Aim of the exercise: Every line of the records that holds the word "functions" should be copied out.

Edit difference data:
================================
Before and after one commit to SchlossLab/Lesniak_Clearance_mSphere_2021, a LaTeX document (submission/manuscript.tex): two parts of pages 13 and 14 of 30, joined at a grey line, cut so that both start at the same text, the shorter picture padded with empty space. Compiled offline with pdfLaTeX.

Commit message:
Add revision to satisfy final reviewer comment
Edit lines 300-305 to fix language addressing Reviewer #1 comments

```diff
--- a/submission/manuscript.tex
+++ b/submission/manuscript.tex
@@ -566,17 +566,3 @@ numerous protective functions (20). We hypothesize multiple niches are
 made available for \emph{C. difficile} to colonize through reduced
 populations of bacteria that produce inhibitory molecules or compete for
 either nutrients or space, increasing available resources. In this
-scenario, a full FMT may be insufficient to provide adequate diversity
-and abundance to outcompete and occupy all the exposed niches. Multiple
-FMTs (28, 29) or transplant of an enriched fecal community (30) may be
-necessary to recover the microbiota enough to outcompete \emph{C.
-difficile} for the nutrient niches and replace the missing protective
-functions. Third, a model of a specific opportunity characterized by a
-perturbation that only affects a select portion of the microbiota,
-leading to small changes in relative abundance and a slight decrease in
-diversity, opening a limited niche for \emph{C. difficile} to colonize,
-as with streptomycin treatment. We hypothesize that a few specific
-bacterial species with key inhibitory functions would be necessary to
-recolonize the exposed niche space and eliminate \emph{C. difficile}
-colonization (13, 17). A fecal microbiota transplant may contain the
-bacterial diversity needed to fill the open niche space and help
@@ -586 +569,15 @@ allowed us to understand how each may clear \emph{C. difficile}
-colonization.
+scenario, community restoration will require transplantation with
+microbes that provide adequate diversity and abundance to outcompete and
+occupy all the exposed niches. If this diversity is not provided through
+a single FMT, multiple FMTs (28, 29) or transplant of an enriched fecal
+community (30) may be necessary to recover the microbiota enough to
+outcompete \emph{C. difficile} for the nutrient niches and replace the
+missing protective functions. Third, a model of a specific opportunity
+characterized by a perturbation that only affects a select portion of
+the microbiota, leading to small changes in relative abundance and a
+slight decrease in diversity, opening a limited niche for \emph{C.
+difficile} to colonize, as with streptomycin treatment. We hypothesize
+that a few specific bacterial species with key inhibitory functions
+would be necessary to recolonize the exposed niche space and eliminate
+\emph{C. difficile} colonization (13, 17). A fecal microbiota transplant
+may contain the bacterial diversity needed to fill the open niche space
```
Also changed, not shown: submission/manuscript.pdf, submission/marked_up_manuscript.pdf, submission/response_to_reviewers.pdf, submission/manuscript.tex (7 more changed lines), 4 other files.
================================
Response to the exercise:
@@ -566,17 +566,3 @@ numerous protective functions (20). We hypothesize multiple niches are
-functions. Third, a model of a specific opportunity characterized by a
-bacterial species with key inhibitory functions would be necessary to
+missing protective functions. Third, a model of a specific opportunity
+that a few specific bacterial species with key inhibitory functions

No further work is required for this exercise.